A recent case study fueled a long debate about whether right-to-die laws should apply to people with mental illness and disabilities. On February 15, Jennifer Gaudiani, an internal medicine doctor from Denver, published a paper in which she describes the deaths of three patients with anorexia nervosa.
Most United States’ aid-in-dying laws say adult patients can obtain the prescription if they have a terminal illness and less than six months to live. Dr. Gaudiani advocates for allowing patients who are dying from anorexia to end their lives on their own terms. She writes that, although anorexia doesn’t have delineated levels of severity like cancer, which has stages of progression and a terminal phase, it can be brutally lethal.
- Denver doctor helped patients with anorexia obtain aid-in-dying medication (coloradosun.com)
- Zornio: Medical aid-in-dying has many shades of gray (coloradosun.com)
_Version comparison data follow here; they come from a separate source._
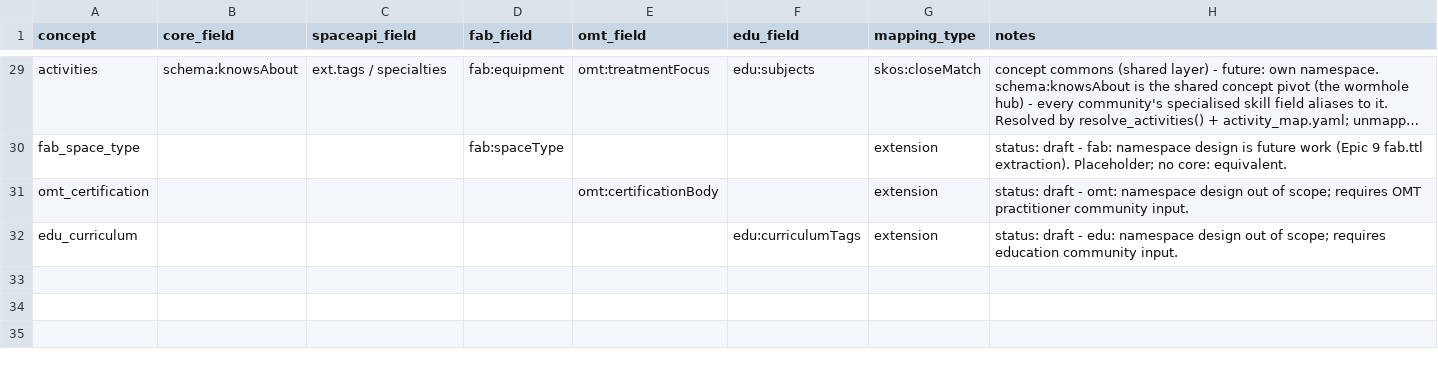
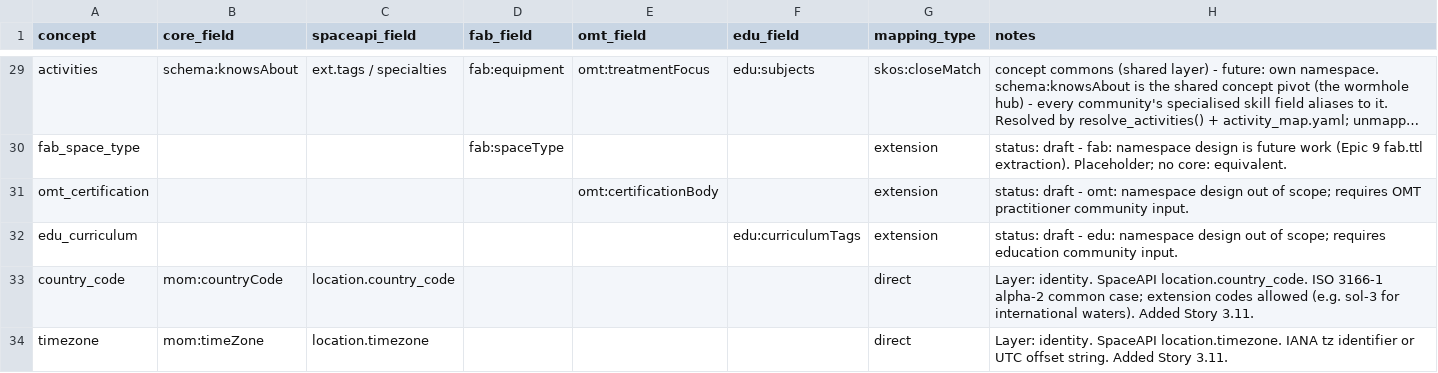
Before and after one commit to binaryLady/maps_of_making, a CSV file: ontology/crosswalk.csv, drawn as a sheet; only a part is shown, gaps mark what is left out; long unchanged cells end in …; the diff names each change by its address in the sheet, - before the commit and + after, or states it on an @@ line.

```diff
--- a/ontology/crosswalk.csv
+++ b/ontology/crosswalk.csv
+row 33: country_code | mom:countryCode | location.country_code |  |  |  | direct | Layer: identity. SpaceAPI location.country_code. ISO 3166-1 alpha-2 common case; extension codes allowed (e.g. sol-3 for international waters). Added Story 3.11.
+row 34: timezone | mom:timeZone | location.timezone |  |  |  | direct | Layer: identity. SpaceAPI location.timezone. IANA tz identifier or UTC offset string. Added Story 3.11.
```
Also changed, not shown: 22 other files.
- Terminal anorexia nervosa: three cases and proposed clinical characteristics | Journal of Eating Disorders | Full Text (biomedcentral.com)